------ Listed records ------
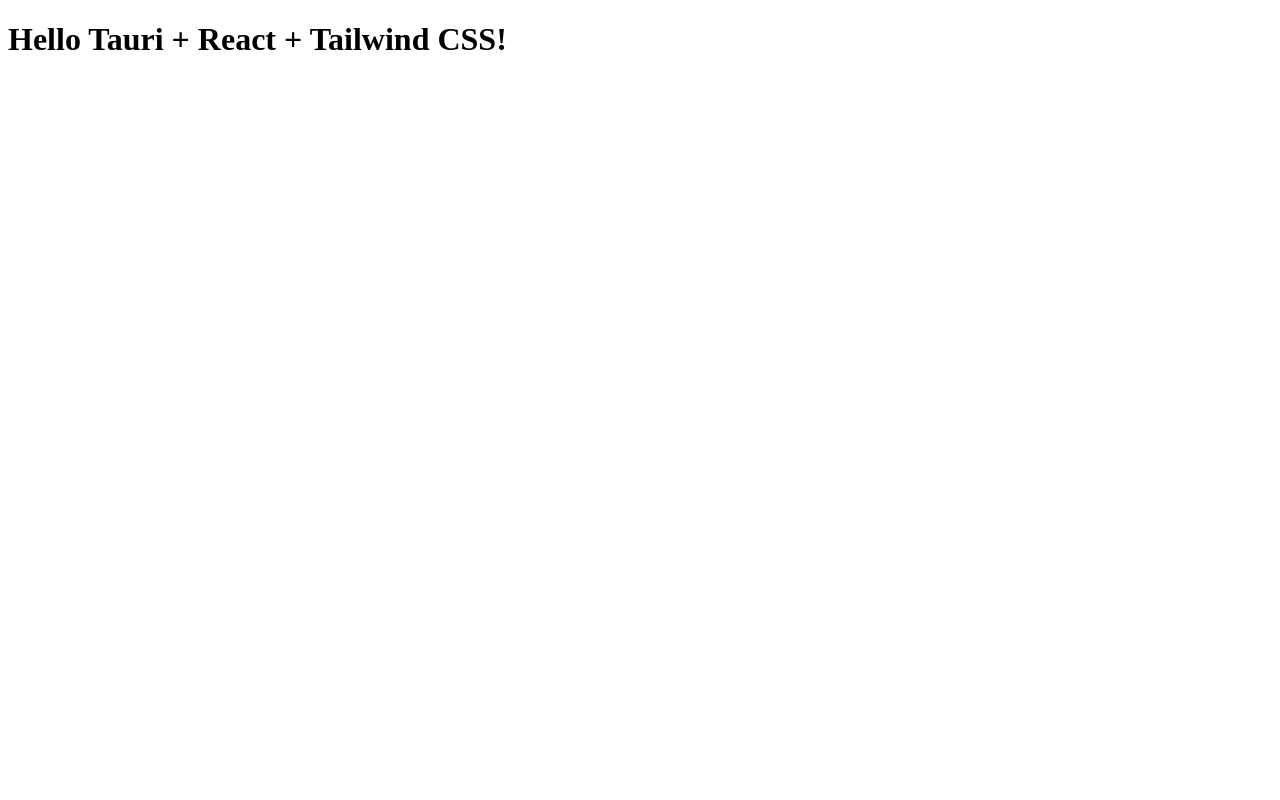
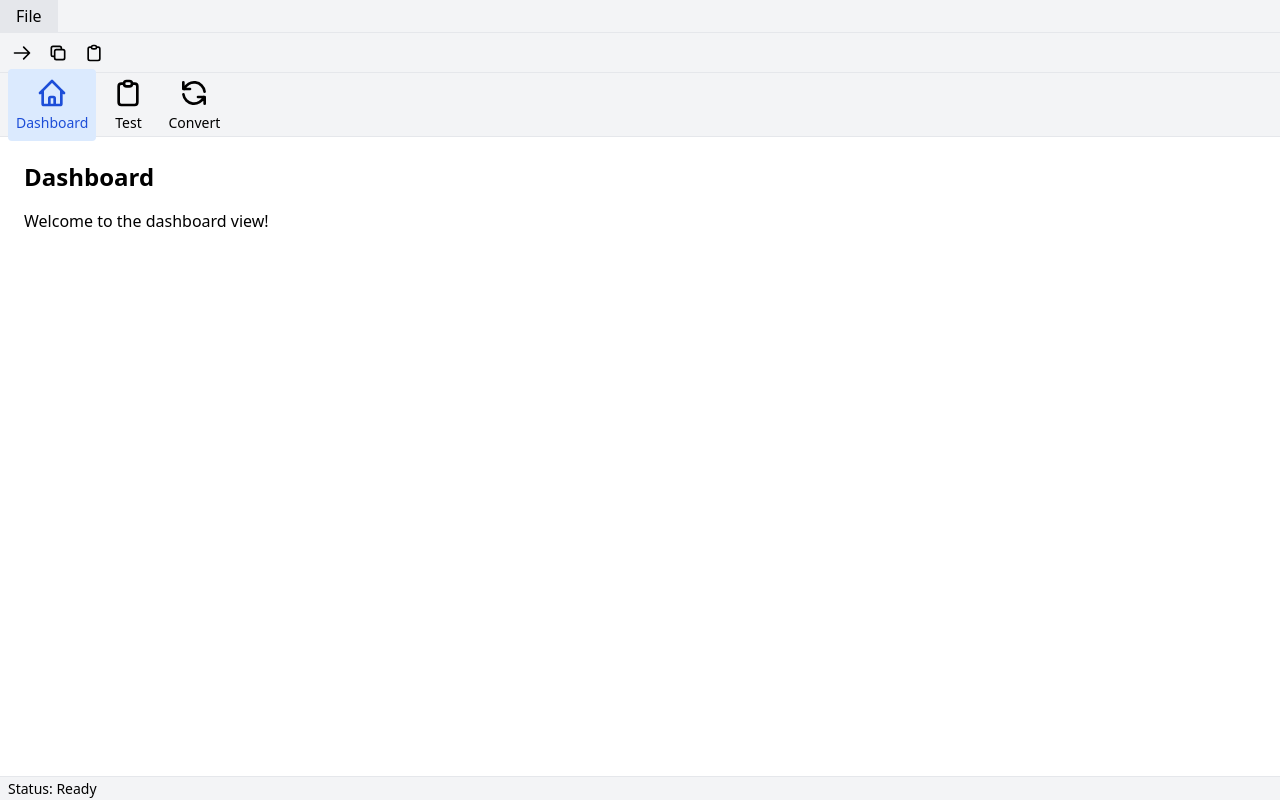
Before and after one commit to ericjameszimmerman/tauri-react-app, a React (Vite) app: page / in a window 1280 px wide. Built offline with nearby package versions, Linux system fonts and the light colour scheme.

Commit message:
added standard menu, toolbars, statusbar

```diff
--- a/package.json
+++ b/package.json
@@ -10,6 +10,7 @@
     "tauri": "tauri"
   },
   "dependencies": {
+    "@headlessui/react": "^2.2.0",
     "@tauri-apps/api": "^2",
     "@tauri-apps/plugin-opener": "^2",
     "react": "^18.3.1",
--- a/src/App.jsx
+++ /dev/null
@@ -1,11 +0,0 @@
-function App() {
-  return (
-    <div className="flex min-h-screen items-center justify-center bg-gray-100">
-      <h1 className="text-4xl font-bold text-blue-600">
-        Hello Tauri + React + Tailwind CSS!
-      </h1>
-    </div>
-  )
-}
-
-export default App
--- a/src/App.tsx
+++ b/src/App.tsx
@@ -1,51 +1,42 @@
-import { useState } from "react";
-import reactLogo from "./assets/react.svg";
-import { invoke } from "@tauri-apps/api/core";
-import "./App.css";
+import { useState } from 'react'
+import MenuBar from './components/MenuBar'
+import StandardToolbar from './components/StandardToolbar'
+import MainToolbar from './components/MainToolbar'
+import Dashboard from './components/views/Dashboard'
+import Test from './components/views/Test'
+import Convert from './components/views/Convert'
+
+type ViewType = 'dashboard' | 'test' | 'convert'
 
 function App() {
-  const [greetMsg, setGreetMsg] = useState("");
-  const [name, setName] = useState("");
+  const [activeView, setActiveView] = useState<ViewType>('dashboard')
 
-  async function greet() {
-    // Learn more about Tauri commands at https://tauri.app/develop/calling-rust/
-    setGreetMsg(await invoke("greet", { name }));
+  const renderView = () => {
+    switch (activeView) {
+      case 'dashboard':
+        return <Dashboard />
+      case 'test':
+        return <Test />
+      case 'convert':
+        return <Convert />
+      default:
+        return <Dashboard />
+    }
   }
 
   return (
-    <main className="container">
-      <h1>Welcome to Tauri + React</h1>
-
-      <div className="row">
-        <a href="https://vitejs.dev" target="_blank">
-          <img src="/vite.svg" className="logo vite" alt="Vite logo" />
-        </a>
-        <a href="https://tauri.app" target="_blank">
-          <img src="/tauri.svg" className="logo tauri" alt="Tauri logo" />
-        </a>
-        <a href="https://reactjs.org" target="_blank">
-          <img src={reactLogo} className="logo react" alt="React logo" />
-        </a>
+    <div className="flex flex-col h-screen">
+      <MenuBar />
+      <StandardToolbar />
+      <MainToolbar activeView={activeView} setActiveView={setActiveView} />
+      <div className="flex-1 overflow-y-auto">
+        {renderView()}
       </div>
-      <p>Click on the Tauri, Vite, and React logos to learn more.</p>
-
-      <form
-        className="row"
-        onSubmit={(e) => {
-          e.preventDefault();
-          greet();
-        }}
-      >
-        <input
-          id="greet-input"
-          onChange={(e) => setName(e.currentTarget.value)}
-          placeholder="Enter a name..."
-        />
-        <button type="submit">Greet</button>
-      </form>
-      <p>{greetMsg}</p>
-    </main>
-  );
+      <div className="h-6 bg-gray-100 border-t px-2 text-sm flex items-center">
+        Status: Ready
+      </div>
+    </div>
+  )
 }
 
-export default App;
+export default App
--- /dev/null
+++ b/src/components/MainToolbar.tsx
@@ -0,0 +1,41 @@
+type ViewType = 'dashboard' | 'test' | 'convert'
+
+interface MainToolbarProps {
+  activeView: ViewType
+  setActiveView: (view: ViewType) => void
+}
+
+interface View {
+  id: ViewType
+  label: string
+  icon: string
+}
+
+function MainToolbar({ activeView, setActiveView }: MainToolbarProps) {
+  const views: View[] = [
+    { id: 'dashboard', label: 'Dashboard', icon: 'M3 12l2-2m0 0l7-7 7 7M5 10v10a1 1 0 001 1h3m10-11l2 2m-2-2v10a1 1 0 01-1 1h-3m-6 0a1 1 0 001-1v-4a1 1 0 011-1h2a1 1 0 011 1v4a1 1 0 001 1m-6 0h6' },
+    { id: 'test', label: 'Test', icon: 'M9 5H7a2 2 0 00-2 2v12a2 2 0 002 2h10a2 2 0 002-2V7a2 2 0 00-2-2h-2M9 5a2 2 0 002 2h2a2 2 0 002-2M9 5a2 2 0 012-2h2a2 2 0 012 2' },
+    { id: 'convert', label: 'Convert', icon: 'M4 4v5h.582m15.356 2A8.001 8.001 0 004.582 9m0 0H9m11 11v-5h-.581m0 0a8.003 8.003 0 01-15.357-2m15.357 2H15' }
+  ]
+
+  return (
+    <div className="flex items-center h-16 bg-gray-100 border-b px-2 space-x-2">
+      {views.map((view) => (
+        <button
+          key={view.id}
+          onClick={() => setActiveView(view.id)}
+          className={`flex flex-col items-center p-2 rounded ${
+            activeView === view.id ? 'bg-blue-100 text-blue-700' : 'hover:bg-gray-200'
+          }`}
+        >
+          <svg className="w-8 h-8" fill="none" stroke="currentColor" viewBox="0 0 24 24">
+            <path strokeLinecap="round" strokeLinejoin="round" strokeWidth={2} d={view.icon} />
+          </svg>
+          <span className="text-sm mt-1">{view.label}</span>
+        </button>
+      ))}
+    </div>
+  )
+}
+
+export default MainToolbar
--- /dev/null
+++ b/src/components/MenuBar.tsx
@@ -0,0 +1,36 @@
+import { Menu } from '@headlessui/react'
+
+function MenuBar() {
+  return (
+    <div className="flex bg-gray-100 border-b">
+      <Menu as="div" className="relative">
+        <Menu.Button className="px-4 py-1 hover:bg-gray-200">File</Menu.Button>
+        <Menu.Items className="absolute left-0 mt-1 w-56 bg-white shadow-lg border">
+          <Menu.Item>
+            {({ active }: { active: boolean }) => (
+              <button className={`${active ? 'bg-gray-100' : ''} w-full text-left px-4 py-2`}>
+                New
+              </button>
+            )}
+          </Menu.Item>
+          <Menu.Item>
+            {({ active }: { active: boolean }) => (
+              <button className={`${active ? 'bg-gray-100' : ''} w-full text-left px-4 py-2`}>
+                Open...
+              </button>
+            )}
+          </Menu.Item>
+          <Menu.Item>
+            {({ active }: { active: boolean }) => (
+              <button className={`${active ? 'bg-gray-100' : ''} w-full text-left px-4 py-2`}>
+                Exit
+              </button>
+            )}
+          </Menu.Item>
+        </Menu.Items>
+      </Menu>
+    </div>
+  )
+}
+
+export default MenuBar
--- /dev/null
+++ b/src/components/StandardToolbar.tsx
@@ -0,0 +1,23 @@
+function StandardToolbar() {
+  return (
+    <div className="flex items-center h-10 bg-gray-100 border-b px-2 space-x-2">
+      <button className="p-1 hover:bg-gray-200 rounded">
+        <svg className="w-5 h-5" fill="none" stroke="currentColor" viewBox="0 0 24 24">
+          <path strokeLinecap="round" strokeLinejoin="round" strokeWidth={2} d="M14 5l7 7m0 0l-7 7m7-7H3" />
+        </svg>
+      </button>
+      <button className="p-1 hover:bg-gray-200 rounded">
+        <svg className="w-5 h-5" fill="none" stroke="currentColor" viewBox="0 0 24 24">
+          <path strokeLinecap="round" strokeLinejoin="round" strokeWidth={2} d="M8 16H6a2 2 0 01-2-2V6a2 2 0 012-2h8a2 2 0 012 2v2m-6 12h8a2 2 0 002-2v-8a2 2 0 00-2-2h-8a2 2 0 00-2 2v8a2 2 0 002 2z" />
+        </svg>
+      </button>
+      <button className="p-1 hover:bg-gray-200 rounded">
+        <svg className="w-5 h-5" fill="none" stroke="currentColor" viewBox="0 0 24 24">
+          <path strokeLinecap="round" strokeLinejoin="round" strokeWidth={2} d="M9 5H7a2 2 0 00-2 2v12a2 2 0 002 2h10a2 2 0 002-2V7a2 2 0 00-2-2h-2M9 5a2 2 0 002 2h2a2 2 0 002-2M9 5a2 2 0 012-2h2a2 2 0 012 2" />
+        </svg>
+      </button>
+    </div>
+  )
+}
+
+export default StandardToolbar
--- /dev/null
+++ b/src/components/views/Convert.tsx
@@ -0,0 +1,10 @@
+function Convert() {
+  return (
+    <div className="p-6">
+      <h1 className="text-2xl font-bold mb-4">Convert</h1>
+      <p>Convert your files here.</p>
+    </div>
+  )
+}
+
+export default Convert
--- /dev/null
+++ b/src/components/views/Dashboard.tsx
@@ -0,0 +1,10 @@
+function Dashboard() {
+  return (
+    <div className="p-6">
+      <h1 className="text-2xl font-bold mb-4">Dashboard</h1>
+      <p>Welcome to the dashboard view!</p>
+    </div>
+  )
+}
+
+export default Dashboard
--- /dev/null
+++ b/src/components/views/Test.tsx
@@ -0,0 +1,10 @@
+function Test() {
+  return (
+    <div className="p-6">
+      <h1 className="text-2xl font-bold mb-4">Test</h1>
+      <p>This is the test view.</p>
+    </div>
+  )
+}
+
+export default Test
--- a/src/main.tsx
+++ b/src/main.tsx
@@ -1,6 +1,7 @@
 import React from "react";
 import ReactDOM from "react-dom/client";
 import App from "./App";
+import "./styles/index.css";
 
 ReactDOM.createRoot(document.getElementById("root") as HTMLElement).render(
   <React.StrictMode>
--- a/src/styles/index.css
+++ b/src/styles/index.css
@@ -1,3 +1,11 @@
 @tailwind base;
 @tailwind components;
 @tailwind utilities;
+
+html, body {
+  height: 100%;
+}
+
+#root {
+  height: 100%;
+}
```
Also changed, not shown: src/main.jsx (deleted, +0 -10 lines), 1 other file (tests, documents, lock files or other folders).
------
**Instructions for the task**
State how many lines in the records above contain the word "reactLogo". Write the number alone.

**Result of this task**
2